§ Assigned task:
Say how many of the lines below contain the word "stylesheet"; nothing else belongs in the answer.

══ Material for the task

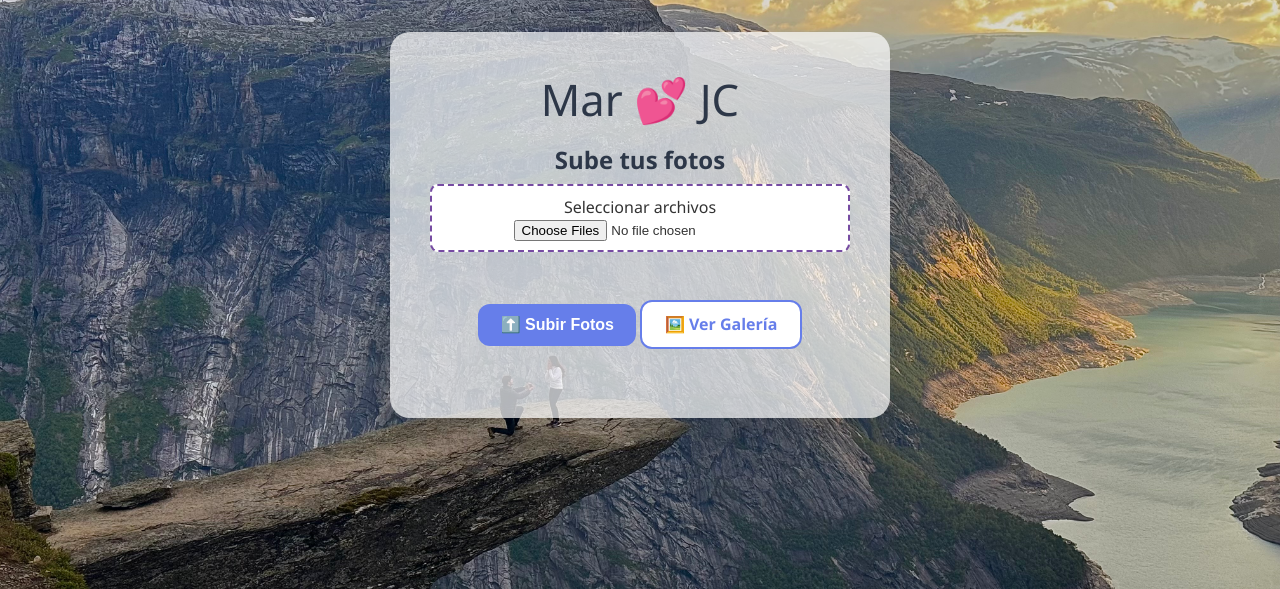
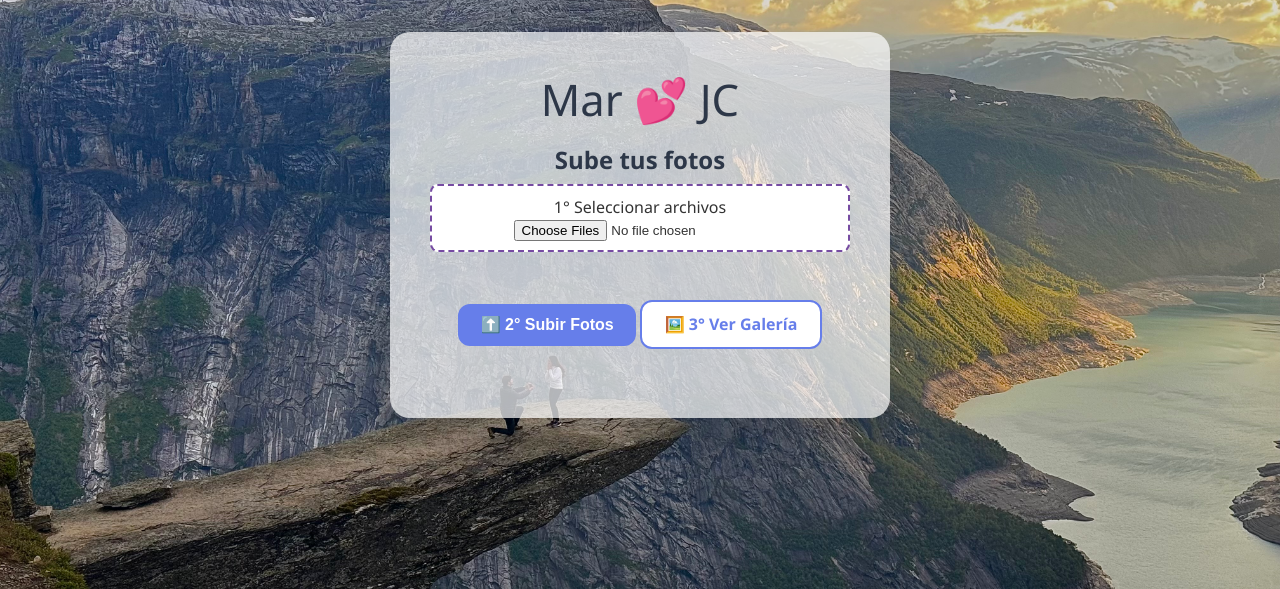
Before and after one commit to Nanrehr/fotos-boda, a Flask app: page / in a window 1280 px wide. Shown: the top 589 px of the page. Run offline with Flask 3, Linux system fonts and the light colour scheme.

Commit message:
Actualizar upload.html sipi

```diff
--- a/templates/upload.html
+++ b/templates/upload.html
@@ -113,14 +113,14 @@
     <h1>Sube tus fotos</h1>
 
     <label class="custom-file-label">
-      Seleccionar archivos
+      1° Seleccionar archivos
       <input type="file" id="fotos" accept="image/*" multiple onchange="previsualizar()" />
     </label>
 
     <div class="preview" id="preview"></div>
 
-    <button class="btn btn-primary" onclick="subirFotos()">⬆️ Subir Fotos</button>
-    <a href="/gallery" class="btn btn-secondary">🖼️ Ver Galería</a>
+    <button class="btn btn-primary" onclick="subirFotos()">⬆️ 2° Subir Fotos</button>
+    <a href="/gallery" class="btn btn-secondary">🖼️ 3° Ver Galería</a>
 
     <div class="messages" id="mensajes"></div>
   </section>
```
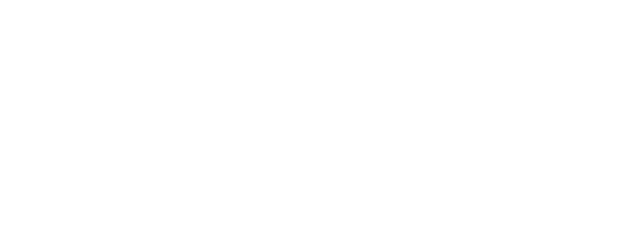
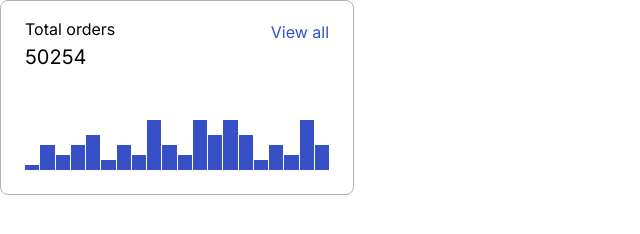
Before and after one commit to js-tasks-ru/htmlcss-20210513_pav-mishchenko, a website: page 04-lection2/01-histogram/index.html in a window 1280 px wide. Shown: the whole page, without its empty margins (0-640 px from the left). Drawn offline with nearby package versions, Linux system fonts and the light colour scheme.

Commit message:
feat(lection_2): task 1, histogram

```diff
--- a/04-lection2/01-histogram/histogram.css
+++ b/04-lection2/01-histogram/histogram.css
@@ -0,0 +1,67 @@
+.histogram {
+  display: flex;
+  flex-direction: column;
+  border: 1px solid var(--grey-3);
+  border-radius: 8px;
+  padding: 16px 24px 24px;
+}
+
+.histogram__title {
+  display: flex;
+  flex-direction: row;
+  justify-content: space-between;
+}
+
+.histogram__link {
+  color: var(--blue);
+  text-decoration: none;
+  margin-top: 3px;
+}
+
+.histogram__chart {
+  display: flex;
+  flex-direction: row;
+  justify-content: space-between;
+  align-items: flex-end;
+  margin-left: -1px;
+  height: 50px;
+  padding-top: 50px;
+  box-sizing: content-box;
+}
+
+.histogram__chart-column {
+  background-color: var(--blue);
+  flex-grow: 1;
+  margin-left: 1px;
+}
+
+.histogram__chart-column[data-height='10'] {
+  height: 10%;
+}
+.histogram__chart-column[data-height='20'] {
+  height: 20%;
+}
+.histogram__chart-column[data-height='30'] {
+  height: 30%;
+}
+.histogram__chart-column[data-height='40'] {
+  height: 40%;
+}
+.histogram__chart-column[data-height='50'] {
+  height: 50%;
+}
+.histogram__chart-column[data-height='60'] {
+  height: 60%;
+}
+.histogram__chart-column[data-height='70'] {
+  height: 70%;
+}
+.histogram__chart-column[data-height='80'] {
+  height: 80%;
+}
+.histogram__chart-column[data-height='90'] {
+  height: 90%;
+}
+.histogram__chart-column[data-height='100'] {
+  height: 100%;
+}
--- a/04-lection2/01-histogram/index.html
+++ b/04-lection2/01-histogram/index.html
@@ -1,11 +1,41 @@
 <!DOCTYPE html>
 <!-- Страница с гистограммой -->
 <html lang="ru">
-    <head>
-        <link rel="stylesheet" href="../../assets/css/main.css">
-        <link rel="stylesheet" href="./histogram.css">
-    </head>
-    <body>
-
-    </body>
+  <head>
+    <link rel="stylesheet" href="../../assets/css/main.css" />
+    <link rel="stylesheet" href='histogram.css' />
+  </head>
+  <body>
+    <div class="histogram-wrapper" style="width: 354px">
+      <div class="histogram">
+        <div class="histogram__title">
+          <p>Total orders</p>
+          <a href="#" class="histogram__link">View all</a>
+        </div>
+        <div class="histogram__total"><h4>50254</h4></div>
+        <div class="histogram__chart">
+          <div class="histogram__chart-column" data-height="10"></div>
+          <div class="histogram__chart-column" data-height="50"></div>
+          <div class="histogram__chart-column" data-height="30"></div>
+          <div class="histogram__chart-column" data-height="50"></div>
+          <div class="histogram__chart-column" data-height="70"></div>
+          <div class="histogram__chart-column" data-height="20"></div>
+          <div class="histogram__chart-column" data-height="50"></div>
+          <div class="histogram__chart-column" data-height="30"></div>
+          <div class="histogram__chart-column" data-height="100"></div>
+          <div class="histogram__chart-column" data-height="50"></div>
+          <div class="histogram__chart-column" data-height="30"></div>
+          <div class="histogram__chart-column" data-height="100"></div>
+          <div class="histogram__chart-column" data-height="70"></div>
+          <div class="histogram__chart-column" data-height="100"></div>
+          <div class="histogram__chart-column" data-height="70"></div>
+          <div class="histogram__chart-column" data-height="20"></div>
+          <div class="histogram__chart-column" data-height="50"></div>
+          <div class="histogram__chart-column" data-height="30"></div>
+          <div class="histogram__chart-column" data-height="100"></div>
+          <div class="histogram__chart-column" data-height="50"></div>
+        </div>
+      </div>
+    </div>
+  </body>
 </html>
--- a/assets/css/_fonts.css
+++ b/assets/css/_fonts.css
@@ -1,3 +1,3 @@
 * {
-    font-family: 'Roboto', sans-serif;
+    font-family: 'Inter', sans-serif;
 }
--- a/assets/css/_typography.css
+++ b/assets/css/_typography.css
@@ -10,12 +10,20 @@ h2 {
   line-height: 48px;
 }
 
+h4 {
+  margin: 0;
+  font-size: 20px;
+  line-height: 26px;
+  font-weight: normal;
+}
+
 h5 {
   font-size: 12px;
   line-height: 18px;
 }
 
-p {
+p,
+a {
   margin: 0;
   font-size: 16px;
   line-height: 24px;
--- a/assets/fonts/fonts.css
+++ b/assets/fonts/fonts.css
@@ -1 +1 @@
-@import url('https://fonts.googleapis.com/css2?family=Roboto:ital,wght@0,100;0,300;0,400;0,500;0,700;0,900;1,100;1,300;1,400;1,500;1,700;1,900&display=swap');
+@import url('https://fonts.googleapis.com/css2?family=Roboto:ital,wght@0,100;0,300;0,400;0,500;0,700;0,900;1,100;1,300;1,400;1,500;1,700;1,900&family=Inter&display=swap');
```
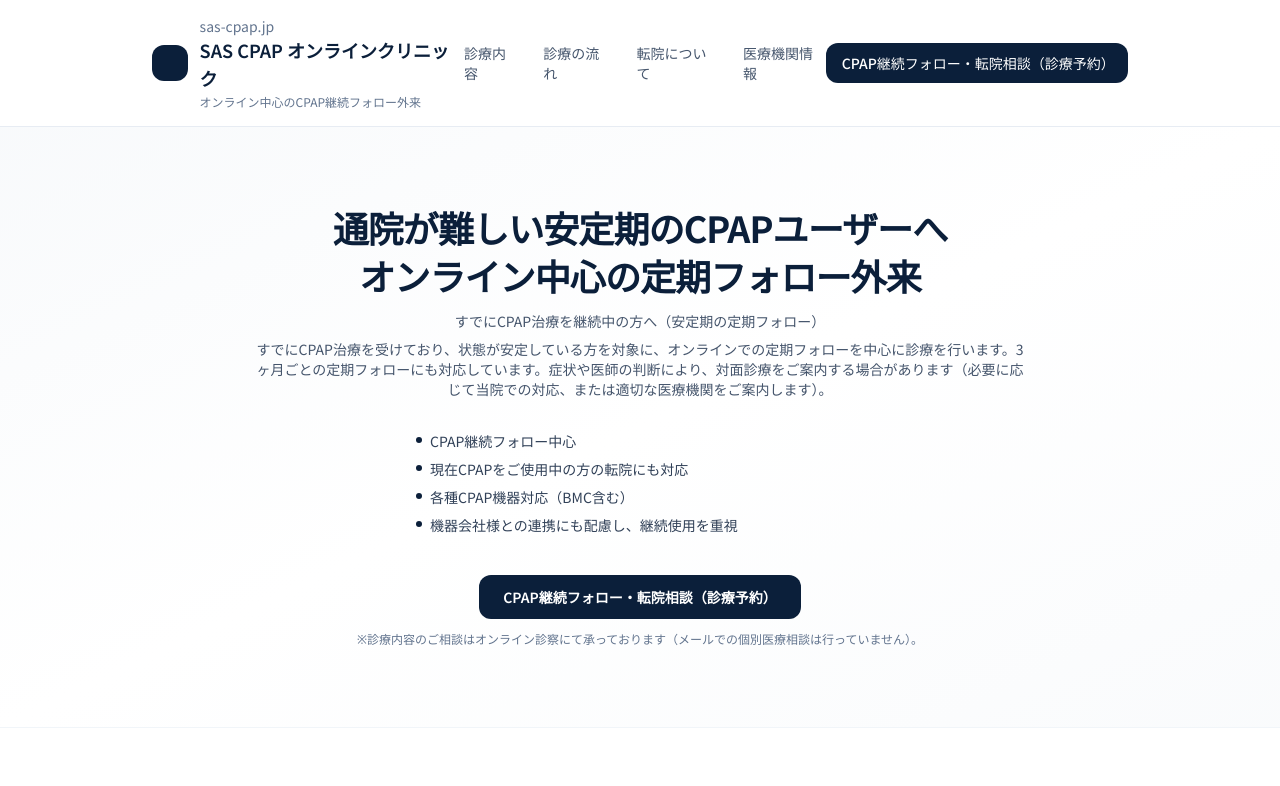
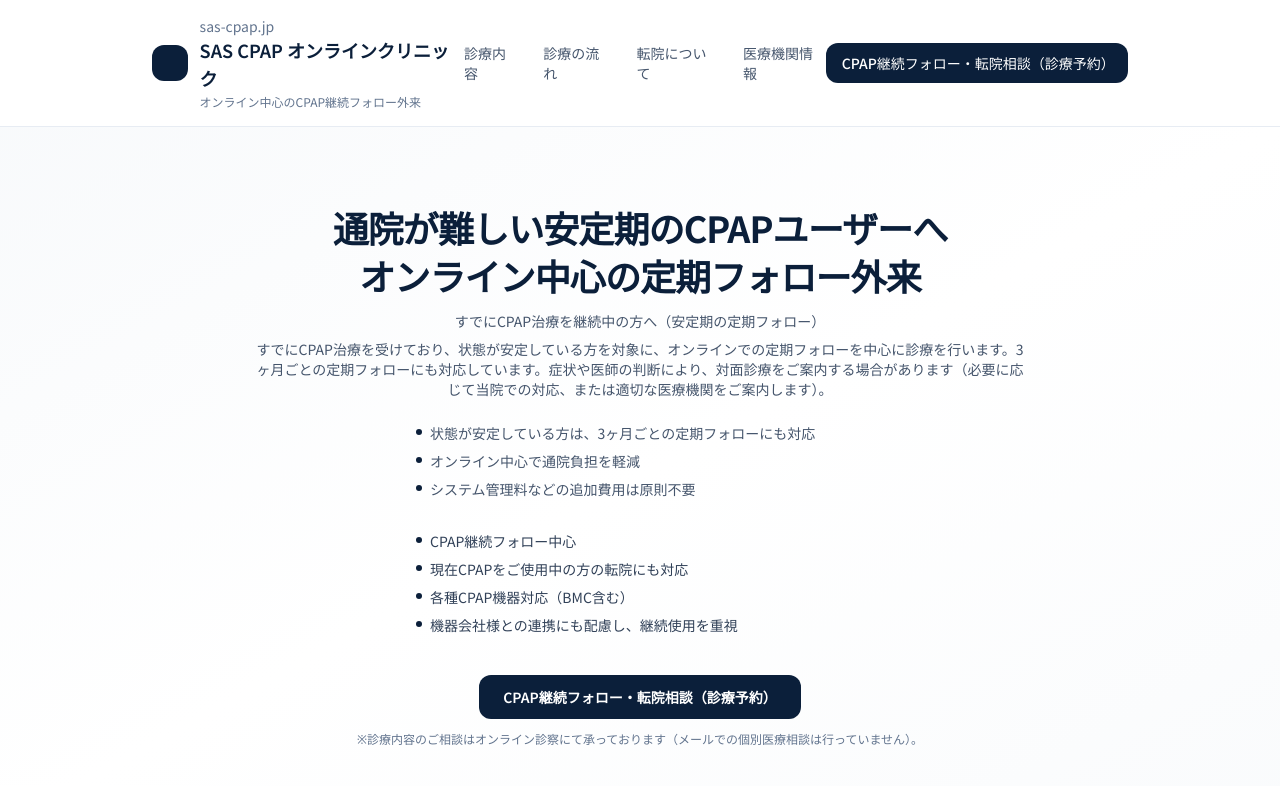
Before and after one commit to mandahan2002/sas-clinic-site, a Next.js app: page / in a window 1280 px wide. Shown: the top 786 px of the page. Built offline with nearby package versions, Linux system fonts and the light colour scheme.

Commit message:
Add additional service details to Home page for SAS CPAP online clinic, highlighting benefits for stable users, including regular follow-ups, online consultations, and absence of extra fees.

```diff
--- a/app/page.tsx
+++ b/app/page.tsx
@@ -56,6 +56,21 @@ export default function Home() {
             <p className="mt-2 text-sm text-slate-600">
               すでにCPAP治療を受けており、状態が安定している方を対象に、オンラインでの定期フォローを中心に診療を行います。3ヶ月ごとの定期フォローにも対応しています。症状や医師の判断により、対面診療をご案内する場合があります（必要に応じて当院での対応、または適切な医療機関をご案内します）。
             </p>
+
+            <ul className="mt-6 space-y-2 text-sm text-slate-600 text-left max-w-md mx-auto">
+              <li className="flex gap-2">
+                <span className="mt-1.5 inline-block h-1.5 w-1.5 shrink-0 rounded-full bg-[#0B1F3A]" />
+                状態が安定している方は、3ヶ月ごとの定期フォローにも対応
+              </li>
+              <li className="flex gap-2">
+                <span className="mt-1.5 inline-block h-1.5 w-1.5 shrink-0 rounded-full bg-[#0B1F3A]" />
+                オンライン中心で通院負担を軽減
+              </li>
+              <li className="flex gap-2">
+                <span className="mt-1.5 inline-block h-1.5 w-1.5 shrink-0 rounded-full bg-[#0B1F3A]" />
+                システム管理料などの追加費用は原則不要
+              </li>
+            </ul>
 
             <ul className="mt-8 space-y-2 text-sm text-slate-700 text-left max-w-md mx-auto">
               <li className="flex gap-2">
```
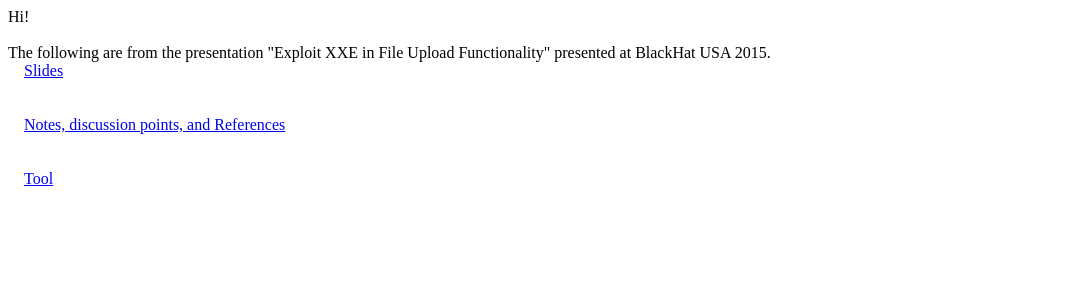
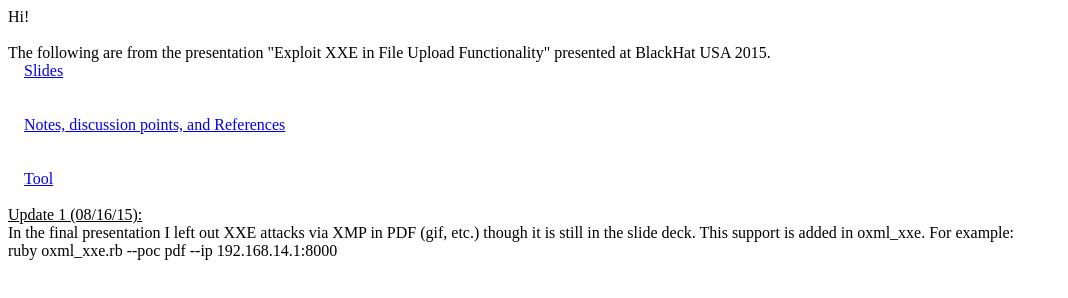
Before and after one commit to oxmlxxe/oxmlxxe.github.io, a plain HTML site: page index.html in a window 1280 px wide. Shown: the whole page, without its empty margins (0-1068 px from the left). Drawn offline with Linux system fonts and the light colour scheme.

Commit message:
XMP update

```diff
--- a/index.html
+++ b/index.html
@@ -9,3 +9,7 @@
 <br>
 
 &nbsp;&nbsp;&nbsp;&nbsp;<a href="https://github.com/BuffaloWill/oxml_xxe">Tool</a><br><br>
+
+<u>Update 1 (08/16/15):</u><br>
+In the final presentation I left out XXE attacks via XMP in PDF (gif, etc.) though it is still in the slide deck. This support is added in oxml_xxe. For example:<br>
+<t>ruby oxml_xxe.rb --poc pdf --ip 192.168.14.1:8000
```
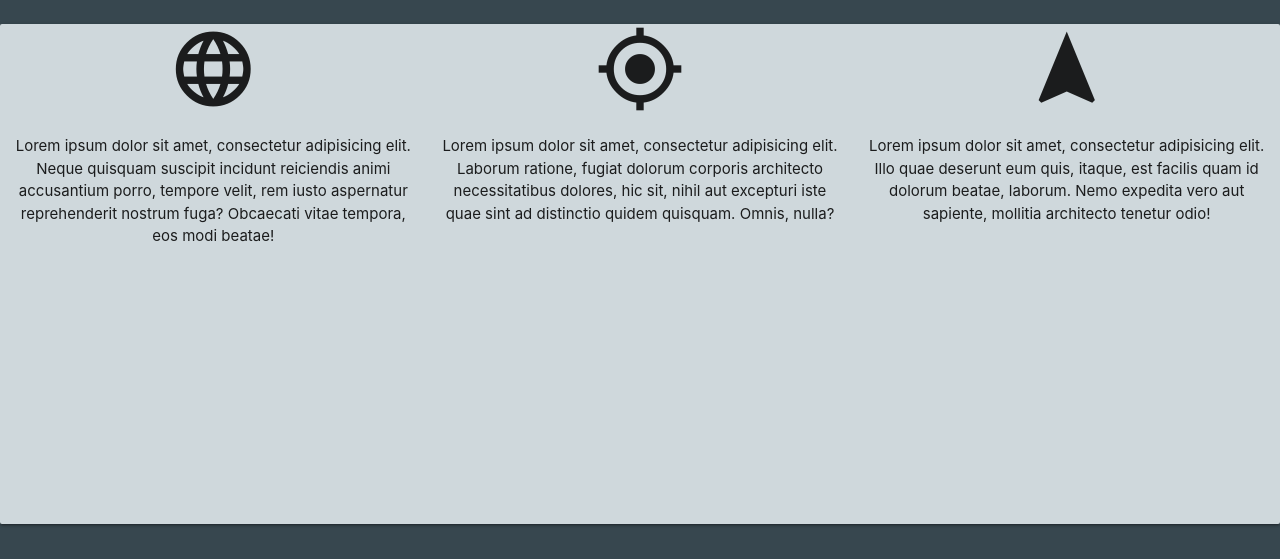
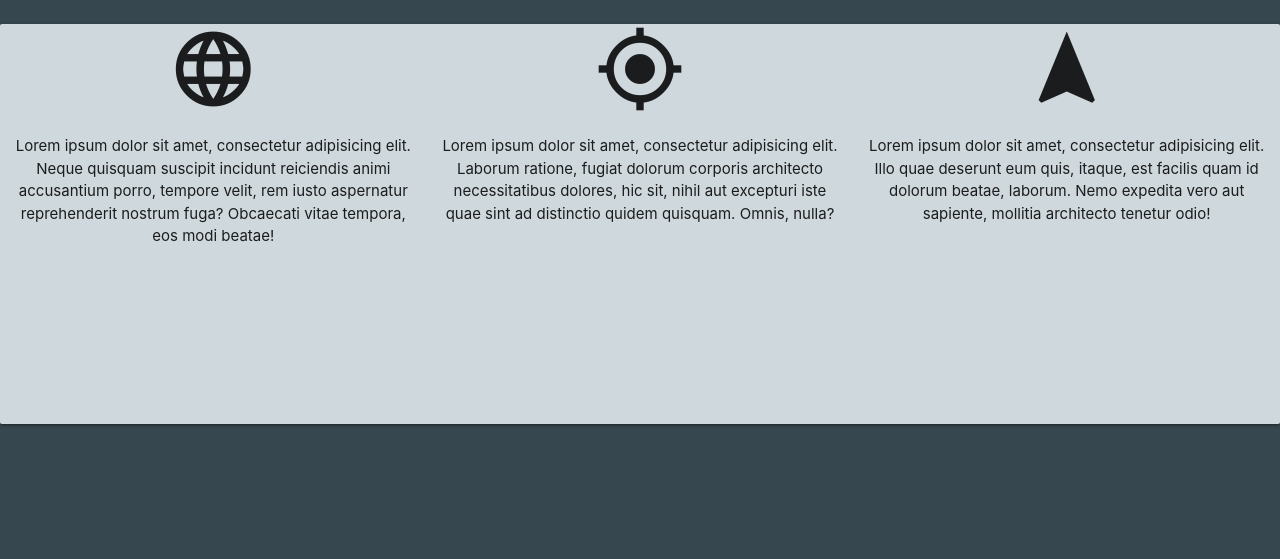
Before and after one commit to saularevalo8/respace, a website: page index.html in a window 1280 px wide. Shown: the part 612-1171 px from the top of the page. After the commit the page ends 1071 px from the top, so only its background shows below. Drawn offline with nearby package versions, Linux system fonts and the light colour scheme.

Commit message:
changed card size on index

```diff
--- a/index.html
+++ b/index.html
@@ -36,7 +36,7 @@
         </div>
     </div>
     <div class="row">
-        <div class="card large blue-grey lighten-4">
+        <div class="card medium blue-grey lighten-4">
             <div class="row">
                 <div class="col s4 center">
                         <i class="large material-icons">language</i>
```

════

§ Exercise result:
4